There was a time, before the 1990s, where all disability charities had to do to raise money was put a disabled person, ideally a child, on a poster looking pitiful and describe how miserable their lives were to be on a winner. Then disabled people started to have a voice and made it very clear that they would not tolerate this abuse of their portrayal, and so these charities had to come up with a new way of promoting themselves, which was campaigning.
Campaigning started as a great fresh way of doing things but it has now become a problem in itself as everyone uses it. Campaigning is a way of charities to claim authority over an issue, and be a voice for a section of society, controlling their political contribution, often without the involvement of those they purport to represent, simply to be a ‘tear jerker’.
If we explore the news nowadays, a large proportion of it is simply controlled by charities who promote their campaigns as facts. If people knew that the campaign teams of many charities were made up of twenty something politically correct graduates who decided their campaigns on a whim, maybe this so-called news could be put in context. These teams think they can simply write a basic and leading questionnaire, promote it on social networks to those who will agree with them, especially with the leading questions, and then dare to report it as facts on the whole population, simplifying a complex issue, for the benefit of raising money, simply to pay their wages, and not help anyone else.
And the problem is while every disability charity claims to be the voice of disabled people is that they can contradict each other and here is a perfect example. Leonard Cheshire Disability has recently made a name for itself for trying to make 15 minutes social care calls illegal because they regard them as indefensible, declaring war on anyone who disagrees with them, which I do. While they use the image of a helpless isolated person having a get up call to win their argument, the fact is there are plenty of examples where a 15 minutes call may be suitable and desirable, which they will admit when pushed. But going against the spirit of personalisation, they want hours taken away from those with higher support packages to pay for 30 minutes calls to be imposed on people who may just need or want 15 minutes.
At the same time, Scope has been campaigning for people with moderate needs to have the level of social care they supposedly need or maybe want, although they fail to mention that could include people with broken legs and fails to take into account the use of technology or enablement. If Scope got their way, logic would dictate that those with moderate needs would need, want or prefer 15 minutes calls to assist them with the small amount of help they need. But Leonard Cheshire Disability is campaigning against 15 minutes calls and so by default campaigning against the needs of people with moderate needs.

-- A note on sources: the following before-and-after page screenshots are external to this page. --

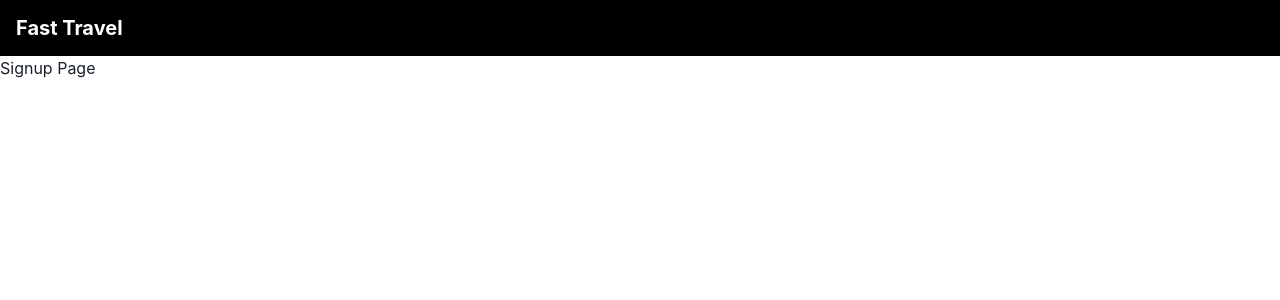
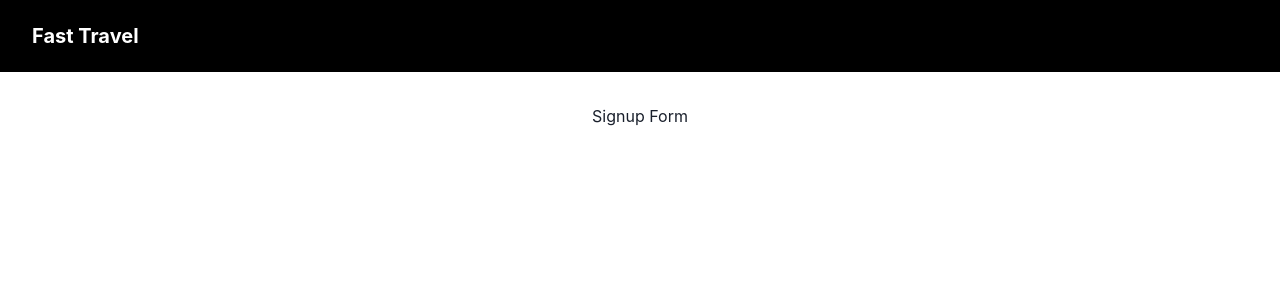
Before and after one commit to princePauloseCapgemini/FastTravelUI, a React (Vite) app: page /signup in a window 1280 px wide. Shown: the top 300 px of the page. Built offline with nearby package versions, Linux system fonts and the light colour scheme.

Commit message:
login form

```diff
--- a/src/components/Layout.tsx
+++ b/src/components/Layout.tsx
@@ -11,8 +11,16 @@ interface LayoutProps {
 export const Layout: FC<LayoutProps> = ({ rightElement, title, children }) => {
   return (
     <Box>
-      <Flex bgColor="black" p="4" dir="row" justifyContent="space-between">
-        <Heading size="md" color="white">{title}</Heading>
+      <Flex
+        bgColor="black"
+        py="6"
+        px="8"
+        dir="row"
+        justifyContent="space-between"
+      >
+        <Heading size="md" color="white">
+          {title}
+        </Heading>
         {rightElement ? rightElement : null}
       </Flex>
       {children}
--- a/src/pages/login/item.tsx
+++ b/src/pages/login/item.tsx
@@ -1,5 +1,9 @@
-import { Box } from "@chakra-ui/react";
+import { Container, Flex } from "@chakra-ui/react";
 
 export default function Login() {
-  return <Box>Login Page</Box>;
+  return (
+    <Container maxW="container.lg" p="8" justifyContent="center">
+      <Flex justifyContent="center">Login Form</Flex>
+    </Container>
+  );
 }
--- a/src/pages/signup/item.tsx
+++ b/src/pages/signup/item.tsx
@@ -1,5 +1,9 @@
-import { Box } from "@chakra-ui/react";
+import { Container, Flex } from "@chakra-ui/react";
 
 export default function Signup() {
-  return <Box>Signup Page</Box>;
+  return (
+    <Container maxW="container.lg" p="8" justifyContent="center">
+      <Flex justifyContent="center">Signup Form</Flex>
+    </Container>
+  );
 }
```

Both charities claim to have the moral high ground and be the voice of disabled people, but can they both be right? I believe their true agenda is to bring more money into the national social care budget, so like the other providers, they can raise their care fees and so their ‘profits’, that exist in all but name, without actually improving the quality of service by helping more people with moderate needs or reducing the number of 15 minutes calls, probably increasing them. But because their call their marketing and political lobbying campaigning “on behalf of disabled people”, the public sees something so wonderful that it can not be challenged.
I believe charities will never be forced to be more accountable and change this abuse of the people they claim to represent until the general public properly understands what 21st century charities are and what they actually do, or don’t do, like help people. A perfect example is I am sure the NSPCA does not have a bank of trained volunteers working on Christmas Day peering through windows to make sure all the children in the country are having a good Christmas, but we are led to believe they are the only organisation that protects children, which begs the question of why do we have government funded children social service departments doing the same thing?
We should all know there are lies, damn lies and statistics, but that does not stop charities fooling the public with their fancy charts and misleading headlines as they use campaigning simply to keep themselves in business for the benefit of themselves, and often no one else. It is time for charities to stop campaigning, blaming the government for everything, and start going back to doing what they are supposed to be doing, which is helping the people who actually need their assistance.